Leader of the Opposition, Bishop Joseph Atherley and Minister of Transport, Works and Maintenance William Duguid, battled in Parliament today over the amount of money Barbadians were actually paying in the new tax on fuel that has replaced the annual road tax on vehicles.
Bishop Atherley first took issue with a statement made by Ryan Straughn earlier, where he referred to the amount of tax per litre as “nickels and dimes”. Calling Straughn’s words “unfortunate”, he said, “It is really not a nickel and dime matter. If you pass on Broad Street and the bus terminals as I sometimes do, those who are involved in the business of commercial transport will tell you it is not a nickel and dime matter. They take it seriously and are upset about these charges.”
The Member of Parliament for St Michael West said “Government removed the 12 cents per litre National Social Responsibility Levy (NSRL) from fuel, but imposed a 40 cent tax instead”. This comment evoked the ire of Duguid who responded “the tax is actually 27 cents, and bear in mind we removed the NSRL and the road tax, so consumers are actually paying less than 40 cents”.

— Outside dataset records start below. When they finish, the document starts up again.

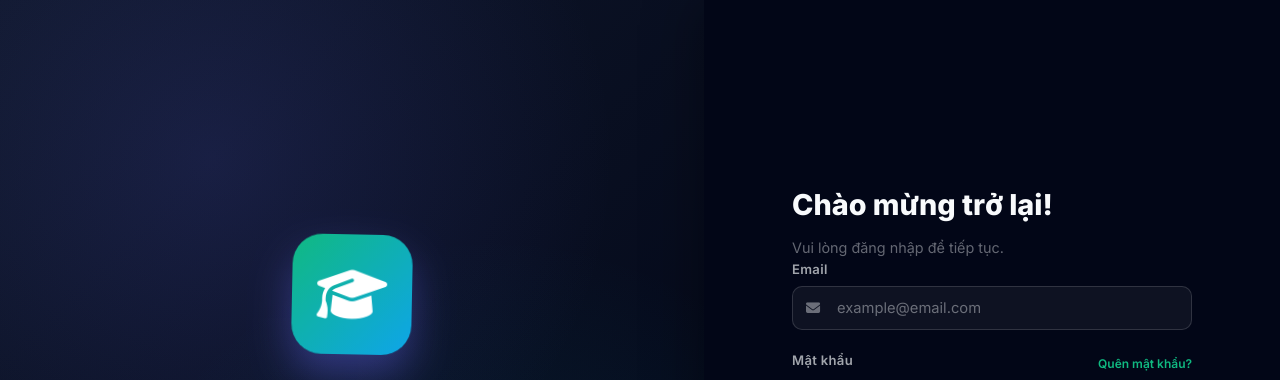
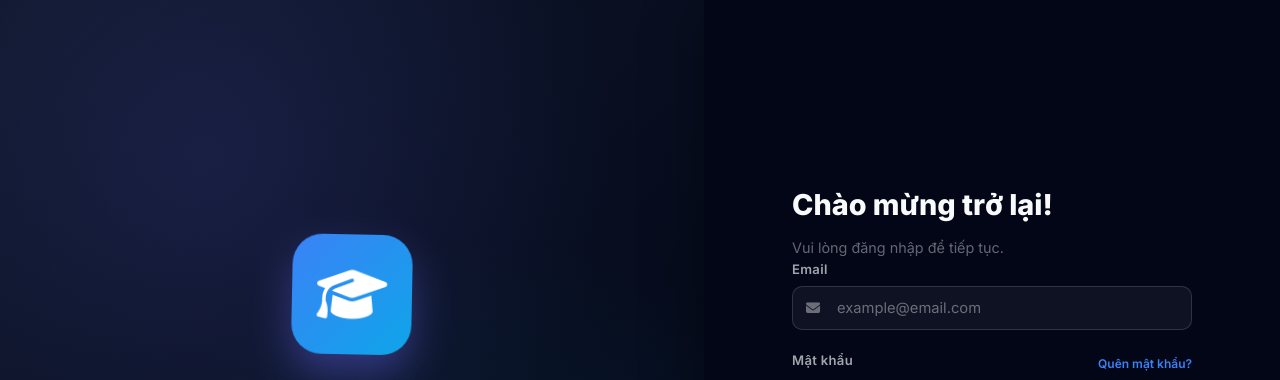
Before and after one commit to HoangDuy310105/WebTracNghiem, a website: page frontend/pages/login.html in a window 1280 px wide. Shown: the top 380 px of the page. Drawn offline with Linux system fonts and the light colour scheme.

Commit message:
style: change primary color to blue (#3b82f6) in main branch

```diff
--- a/frontend/css/dark-theme.css
+++ b/frontend/css/dark-theme.css
@@ -10,8 +10,8 @@
     --card-hover: rgba(255, 255, 255, 0.07);
     --border: rgba(255, 255, 255, 0.08);
     --border-2: rgba(255, 255, 255, 0.14);
-    --primary: #10b981;
-    --primary-d: #059669;
+    --primary: #3b82f6;
+    --primary-d: #2563eb;
     --secondary: #0ea5e9;
     --accent: #3b82f6;
     --success: #10b981;
```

Atherley also spoke to the amount of money minibus, taxi and route taxi operators said they would now be paying with the fuel tax in place.
“A man who drives a minibus under the current arrangement is spending $14,000 more annually, while a ZR operator after taking into consideration the waiving of road tax is spending over $8,000 more a year, and a ZM operator over $5,000 more,” he said.
However, Minister Duguid countered, “The Association of Public Transport Operators (APTO) and other PSV associations made a presentation to me, the Minister in the Ministry of Finance (Straughn) and the Prime Minister and showed the increases in their expenses. Yes, their costs have gone up, but they are nowhere near $14,000. The rates varied depending on the size of the bus and the route they operated on, and it came to about half that total,” he added.
On another matter related to Government’s eventual move towards more energy efficient vehicles, Duguid said Compressed Natural Gas (CNG) was a viable option for the local market. “We made an assessment on the cost of natural gas versus electricity, and it is 11 cents per kilometre for natural gas, 23 cents per kilometre for electricity, and 33 cents per kilometre for diesel.
“Diesel and gasoline are imported from overseas, along with the fuel used to generate electricity, while natural gas is readily available here. There are over 3,000 vehicles running on CNG in Trinidad, and a conversion kit for a vehicle costs between $400 and $500. In fact, I am considering purchasing one for my car.”